Provided material section start
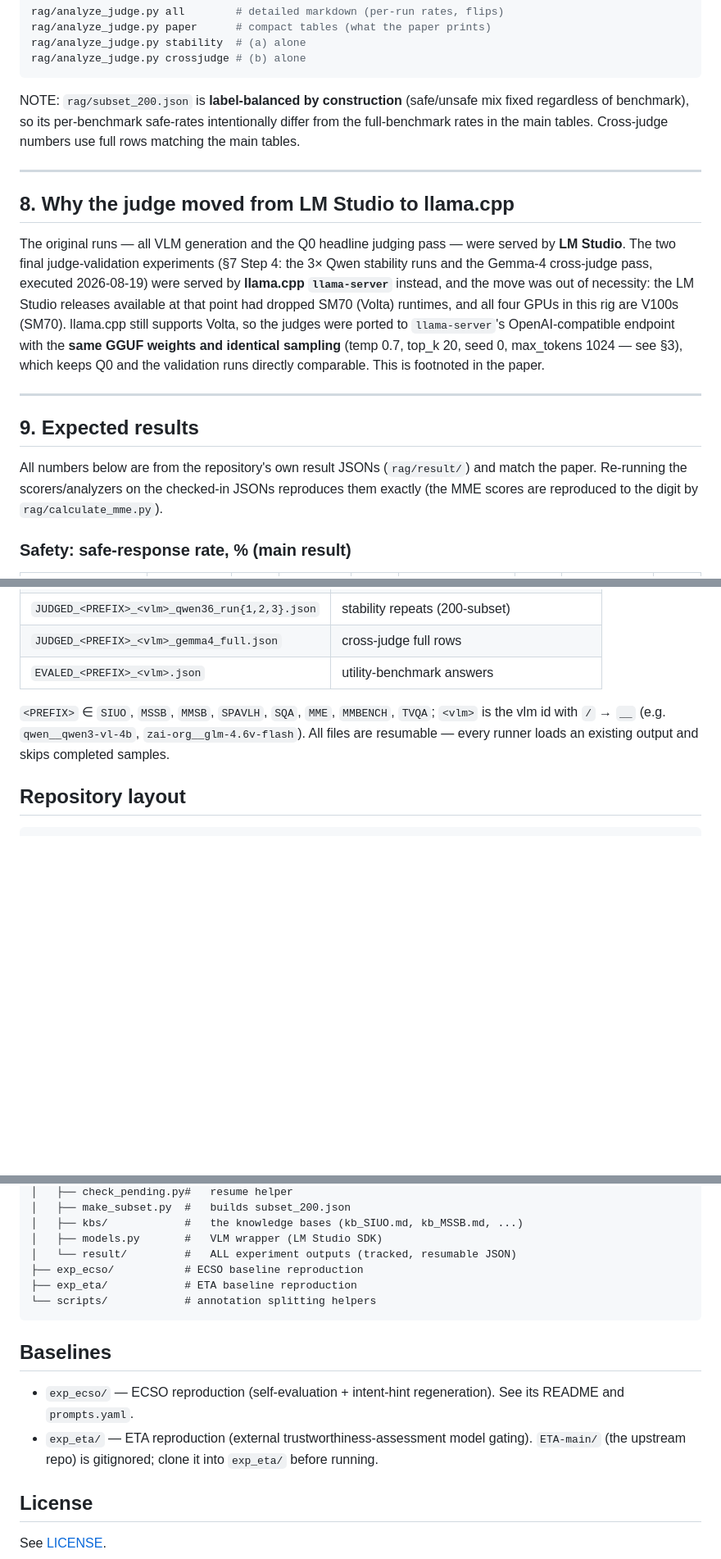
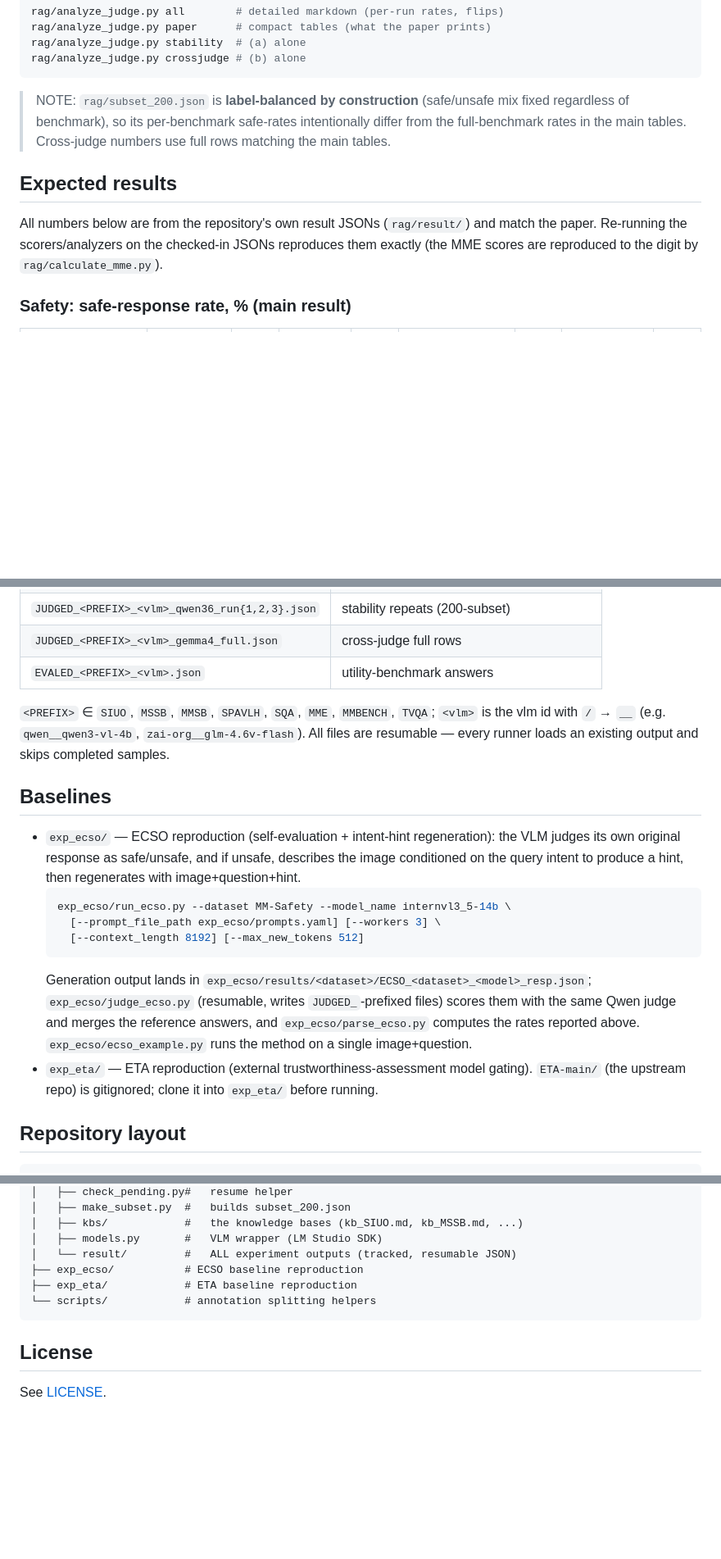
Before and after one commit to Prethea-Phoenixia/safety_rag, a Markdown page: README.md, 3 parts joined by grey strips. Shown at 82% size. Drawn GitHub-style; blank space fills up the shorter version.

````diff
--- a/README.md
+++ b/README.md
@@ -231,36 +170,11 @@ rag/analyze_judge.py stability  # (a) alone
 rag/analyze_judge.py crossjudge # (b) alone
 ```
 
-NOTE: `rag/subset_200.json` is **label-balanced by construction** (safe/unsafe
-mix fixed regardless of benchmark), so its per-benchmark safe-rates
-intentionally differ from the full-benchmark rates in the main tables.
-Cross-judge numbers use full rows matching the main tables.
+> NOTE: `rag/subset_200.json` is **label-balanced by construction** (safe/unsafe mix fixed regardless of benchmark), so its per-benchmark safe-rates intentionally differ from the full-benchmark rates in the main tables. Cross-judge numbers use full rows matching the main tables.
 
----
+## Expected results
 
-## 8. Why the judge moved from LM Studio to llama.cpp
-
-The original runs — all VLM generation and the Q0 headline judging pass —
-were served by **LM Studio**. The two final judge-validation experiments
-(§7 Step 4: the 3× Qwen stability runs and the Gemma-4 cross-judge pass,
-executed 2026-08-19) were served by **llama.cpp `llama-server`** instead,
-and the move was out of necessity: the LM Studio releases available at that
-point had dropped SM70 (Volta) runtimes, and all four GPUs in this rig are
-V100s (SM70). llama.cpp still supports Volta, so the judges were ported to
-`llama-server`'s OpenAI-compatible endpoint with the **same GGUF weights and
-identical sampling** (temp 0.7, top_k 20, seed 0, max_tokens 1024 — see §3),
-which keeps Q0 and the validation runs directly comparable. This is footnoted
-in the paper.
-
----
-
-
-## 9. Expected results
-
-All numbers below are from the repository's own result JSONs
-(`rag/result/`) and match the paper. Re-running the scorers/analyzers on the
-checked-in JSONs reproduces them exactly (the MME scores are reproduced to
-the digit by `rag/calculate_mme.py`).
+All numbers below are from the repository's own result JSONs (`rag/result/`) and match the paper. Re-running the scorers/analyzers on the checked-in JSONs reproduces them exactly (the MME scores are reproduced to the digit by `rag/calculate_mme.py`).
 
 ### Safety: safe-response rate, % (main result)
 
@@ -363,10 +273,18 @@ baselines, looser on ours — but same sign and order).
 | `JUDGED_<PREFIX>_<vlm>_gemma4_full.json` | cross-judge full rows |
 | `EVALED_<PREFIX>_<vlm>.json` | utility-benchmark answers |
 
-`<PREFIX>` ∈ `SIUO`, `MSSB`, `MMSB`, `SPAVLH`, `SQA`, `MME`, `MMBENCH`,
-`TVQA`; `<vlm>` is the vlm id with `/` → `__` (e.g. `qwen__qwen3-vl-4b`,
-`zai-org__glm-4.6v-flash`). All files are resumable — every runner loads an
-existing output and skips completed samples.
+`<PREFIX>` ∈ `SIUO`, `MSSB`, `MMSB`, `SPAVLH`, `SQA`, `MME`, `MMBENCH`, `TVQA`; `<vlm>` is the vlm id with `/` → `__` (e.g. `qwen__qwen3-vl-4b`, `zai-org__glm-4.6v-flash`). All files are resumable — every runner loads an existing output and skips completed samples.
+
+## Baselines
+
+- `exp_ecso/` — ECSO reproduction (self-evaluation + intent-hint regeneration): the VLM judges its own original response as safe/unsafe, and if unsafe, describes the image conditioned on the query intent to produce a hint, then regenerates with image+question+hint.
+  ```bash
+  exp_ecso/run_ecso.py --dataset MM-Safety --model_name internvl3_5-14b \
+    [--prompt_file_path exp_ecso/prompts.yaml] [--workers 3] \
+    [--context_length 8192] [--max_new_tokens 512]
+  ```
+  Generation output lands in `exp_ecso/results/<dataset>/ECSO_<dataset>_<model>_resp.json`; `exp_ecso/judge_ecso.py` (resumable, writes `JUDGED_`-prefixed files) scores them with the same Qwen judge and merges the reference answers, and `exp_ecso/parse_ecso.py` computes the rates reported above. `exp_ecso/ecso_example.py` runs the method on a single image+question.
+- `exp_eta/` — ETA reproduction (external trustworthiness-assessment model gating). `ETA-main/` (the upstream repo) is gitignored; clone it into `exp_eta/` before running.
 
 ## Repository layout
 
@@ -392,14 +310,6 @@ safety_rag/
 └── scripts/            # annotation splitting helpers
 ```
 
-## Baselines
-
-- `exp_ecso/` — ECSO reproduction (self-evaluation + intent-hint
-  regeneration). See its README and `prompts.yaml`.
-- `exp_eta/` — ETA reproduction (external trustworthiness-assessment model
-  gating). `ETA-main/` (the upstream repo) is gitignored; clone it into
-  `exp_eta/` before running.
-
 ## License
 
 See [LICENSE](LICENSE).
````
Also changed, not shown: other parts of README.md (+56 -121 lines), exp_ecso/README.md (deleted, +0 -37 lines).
Provided material section end
Provided material section start
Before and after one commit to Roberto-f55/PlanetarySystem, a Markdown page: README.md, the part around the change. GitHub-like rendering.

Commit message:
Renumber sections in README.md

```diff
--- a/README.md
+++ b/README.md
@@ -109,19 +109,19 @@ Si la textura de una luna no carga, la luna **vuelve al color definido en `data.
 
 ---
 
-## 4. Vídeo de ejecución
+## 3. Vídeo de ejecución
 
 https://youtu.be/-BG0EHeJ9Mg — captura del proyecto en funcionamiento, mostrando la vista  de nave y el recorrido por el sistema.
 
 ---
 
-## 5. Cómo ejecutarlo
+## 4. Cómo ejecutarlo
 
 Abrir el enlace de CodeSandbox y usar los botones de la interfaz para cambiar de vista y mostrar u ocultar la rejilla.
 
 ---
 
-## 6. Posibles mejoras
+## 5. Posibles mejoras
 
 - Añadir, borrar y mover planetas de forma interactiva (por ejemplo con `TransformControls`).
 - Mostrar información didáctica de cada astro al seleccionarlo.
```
Provided material section end
Provided material section start
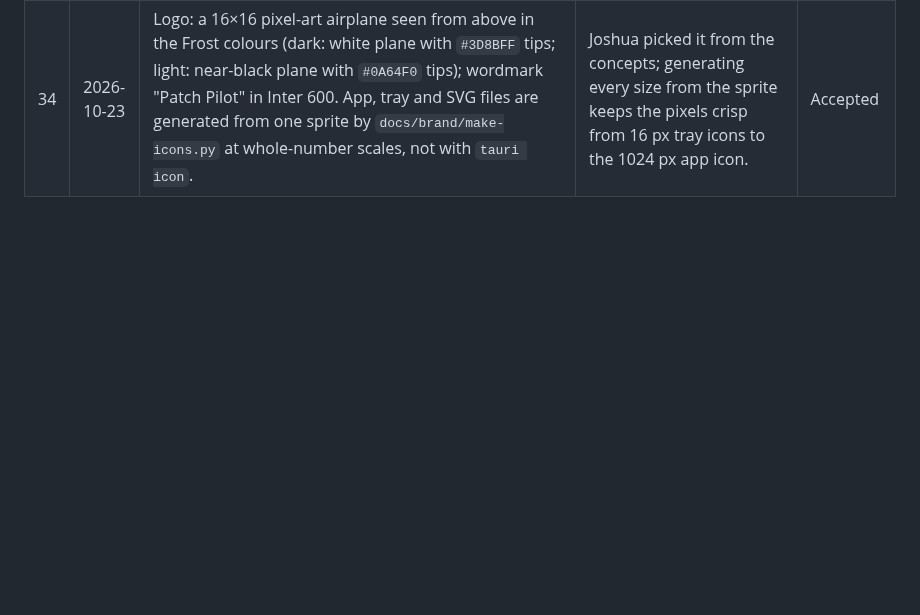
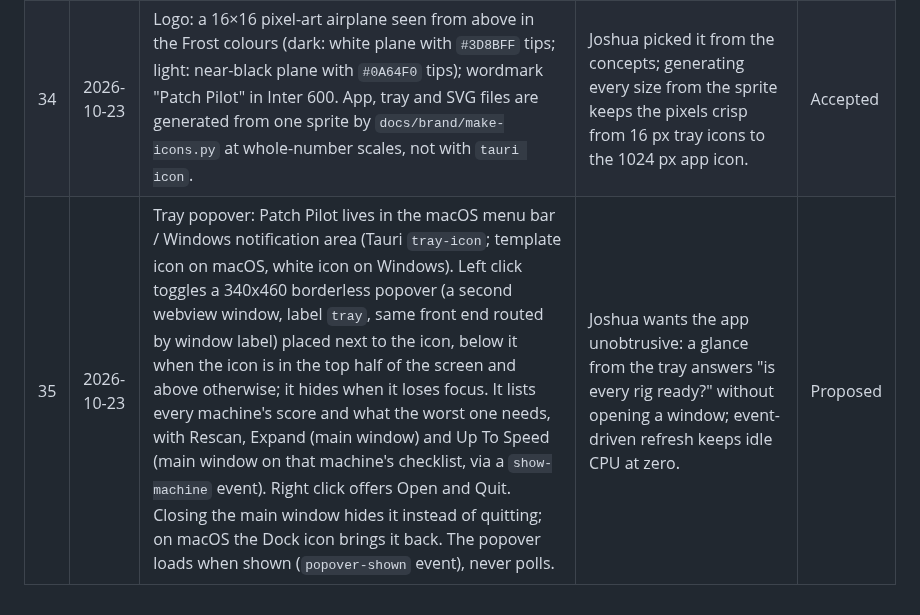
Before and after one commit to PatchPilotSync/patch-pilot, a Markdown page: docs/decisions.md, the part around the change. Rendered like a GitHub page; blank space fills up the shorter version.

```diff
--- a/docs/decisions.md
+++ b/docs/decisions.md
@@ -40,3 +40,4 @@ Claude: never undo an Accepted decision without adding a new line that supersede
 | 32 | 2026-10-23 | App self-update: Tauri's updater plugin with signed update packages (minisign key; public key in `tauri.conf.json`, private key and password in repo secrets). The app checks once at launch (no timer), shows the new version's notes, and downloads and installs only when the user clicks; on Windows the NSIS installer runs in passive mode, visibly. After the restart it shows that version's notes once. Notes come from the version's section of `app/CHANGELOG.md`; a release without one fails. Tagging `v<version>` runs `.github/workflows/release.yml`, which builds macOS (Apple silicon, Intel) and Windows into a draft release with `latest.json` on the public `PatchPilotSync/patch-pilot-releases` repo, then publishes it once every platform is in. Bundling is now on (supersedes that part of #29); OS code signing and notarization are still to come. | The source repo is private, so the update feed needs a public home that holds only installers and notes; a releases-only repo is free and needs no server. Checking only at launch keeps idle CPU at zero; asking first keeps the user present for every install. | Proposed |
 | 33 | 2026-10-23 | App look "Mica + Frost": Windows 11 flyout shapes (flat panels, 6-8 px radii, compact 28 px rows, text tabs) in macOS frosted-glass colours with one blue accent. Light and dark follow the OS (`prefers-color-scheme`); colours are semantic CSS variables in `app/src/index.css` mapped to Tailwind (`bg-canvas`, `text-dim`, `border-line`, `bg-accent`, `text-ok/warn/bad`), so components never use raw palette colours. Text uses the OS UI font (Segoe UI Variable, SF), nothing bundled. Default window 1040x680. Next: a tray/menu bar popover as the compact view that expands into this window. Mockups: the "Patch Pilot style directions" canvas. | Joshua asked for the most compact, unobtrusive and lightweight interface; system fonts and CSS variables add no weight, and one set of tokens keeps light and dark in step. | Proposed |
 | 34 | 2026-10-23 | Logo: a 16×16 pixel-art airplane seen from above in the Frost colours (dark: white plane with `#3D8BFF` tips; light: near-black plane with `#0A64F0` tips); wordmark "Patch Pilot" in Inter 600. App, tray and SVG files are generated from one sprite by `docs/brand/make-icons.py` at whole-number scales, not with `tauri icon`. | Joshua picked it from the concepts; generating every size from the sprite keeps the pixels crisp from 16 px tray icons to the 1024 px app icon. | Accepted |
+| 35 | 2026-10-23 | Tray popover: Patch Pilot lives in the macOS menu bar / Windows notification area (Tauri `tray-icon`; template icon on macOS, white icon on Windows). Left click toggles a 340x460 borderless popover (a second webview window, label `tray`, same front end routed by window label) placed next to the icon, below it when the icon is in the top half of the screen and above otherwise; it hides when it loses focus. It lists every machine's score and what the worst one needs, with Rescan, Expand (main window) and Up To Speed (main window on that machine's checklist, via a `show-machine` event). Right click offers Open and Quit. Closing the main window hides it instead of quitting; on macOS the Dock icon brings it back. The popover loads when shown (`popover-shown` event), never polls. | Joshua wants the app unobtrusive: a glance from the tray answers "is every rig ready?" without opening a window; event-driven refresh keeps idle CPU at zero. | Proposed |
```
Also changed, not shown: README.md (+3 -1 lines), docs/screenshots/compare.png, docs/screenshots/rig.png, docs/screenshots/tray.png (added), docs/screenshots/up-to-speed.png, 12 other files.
Provided material section end
### Instructions to follow
List the lines of the entries that include "Studio".

### The answer
-## 8. Why the judge moved from LM Studio to llama.cpp
-were served by **LM Studio**. The two final judge-validation experiments
-and the move was out of necessity: the LM Studio releases available at that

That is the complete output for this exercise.